The Buffalo Bills – The First Decade In Pro Football

The Buffalo Bills came into professional football in 1960 as part of the newly formed American Football League, or AFL The Bills were established by owner Ralph Wilson, Jr. who would go on to own the team from 1960 until well into his 90’s. The city of Buffalo had experience with a number of professional football teams before, including a previous incarnation of the Bills in the All American Football Conference, and was hungry for a professional football team. The AFL and this new Bills team was exactly what they wanted, and what a treat it would be.

The Bills, like many new franchises, stumbled out of the gates. They finished their first season with a record of 5-8-1, improving to 6-8 in their second year. It didn’t take long for them to post a winning record though as they jumped to 7-6-1 in both 1962 and 1963. In fact that 1963 team made it to the playoffs, only to lose in the first round to the Boston Patriots by the score of 26-8.

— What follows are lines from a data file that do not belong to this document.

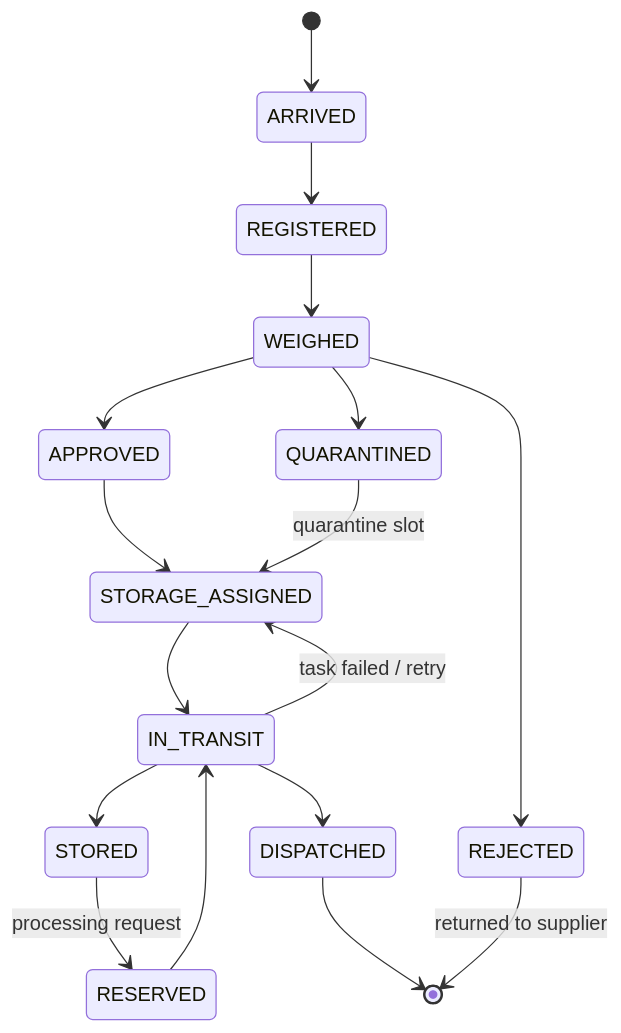
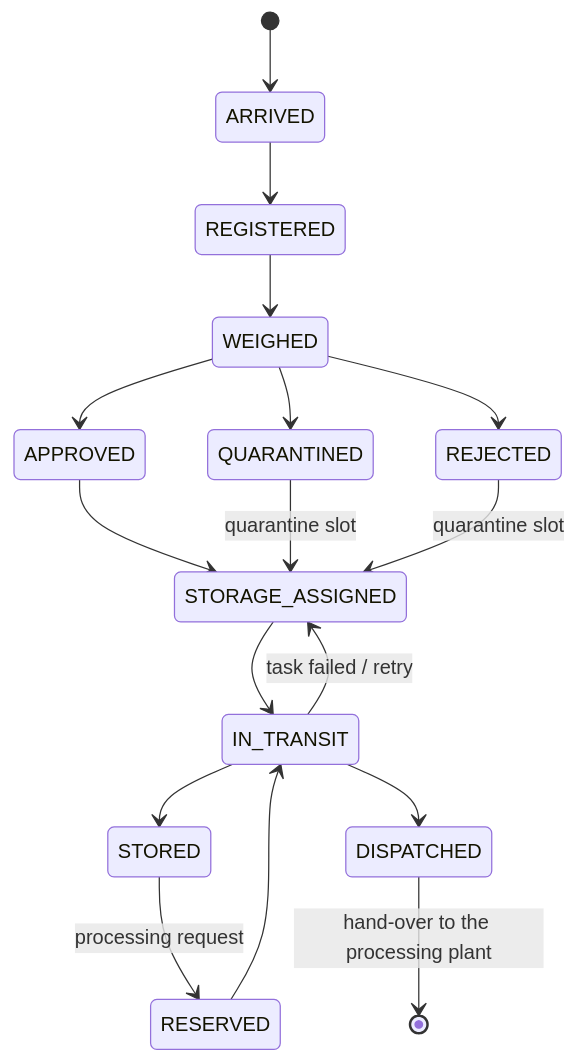
One commit to yogeshlondhe045/kivi-semantic-memory changed the third of 6 diagrams in SYSTEM_ARCHITECTURE.md. Above: the diagram before and after it, drawn with Mermaid. The commit also changed other lines of this file and 46 other files, not shown here.

````diff
--- a/SYSTEM_ARCHITECTURE.md
+++ b/SYSTEM_ARCHITECTURE.md
@@ -170,19 +170,19 @@
 ```mermaid
 stateDiagram-v2
   [*] --> ARRIVED
   ARRIVED --> REGISTERED
   REGISTERED --> WEIGHED
   WEIGHED --> APPROVED
   WEIGHED --> QUARANTINED
   WEIGHED --> REJECTED
   APPROVED --> STORAGE_ASSIGNED
   QUARANTINED --> STORAGE_ASSIGNED: quarantine slot
+  REJECTED --> STORAGE_ASSIGNED: quarantine slot
   STORAGE_ASSIGNED --> IN_TRANSIT
   IN_TRANSIT --> STORED
   IN_TRANSIT --> STORAGE_ASSIGNED: task failed / retry
   STORED --> RESERVED: processing request
   RESERVED --> IN_TRANSIT
   IN_TRANSIT --> DISPATCHED
-  DISPATCHED --> [*]
-  REJECTED --> [*]: returned to supplier
+  DISPATCHED --> [*]: hand-over to the processing plant
 ```
````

1964 saw everything come together for the Bills as they put together a 12-2 season which culminated in a 20-7 AFL Championship Game win over the San Diego Chargers. They repeated the next season when they 10-3-1 and then defeated the Chargers in the Championship Game again, this time by the score of 23-0. The Bills returned to the Championship Game in 1966, this time after going 9-4-1. It went the other way this time as they lost 31-7 to the Kansas City Chiefs.

The latter half of the decade saw the team’s fortunes go back downhill. They went 4-10 in 1967, 1-12-1 in 1968, and then 4-10 again in 1969. The high point of 1969 was the team obtaining the services of future Hall of Fame running back O.J. Simpson. The future looked bright for the team as they entered the 1970’s and the American Football League came to and when it merged into the National Football League.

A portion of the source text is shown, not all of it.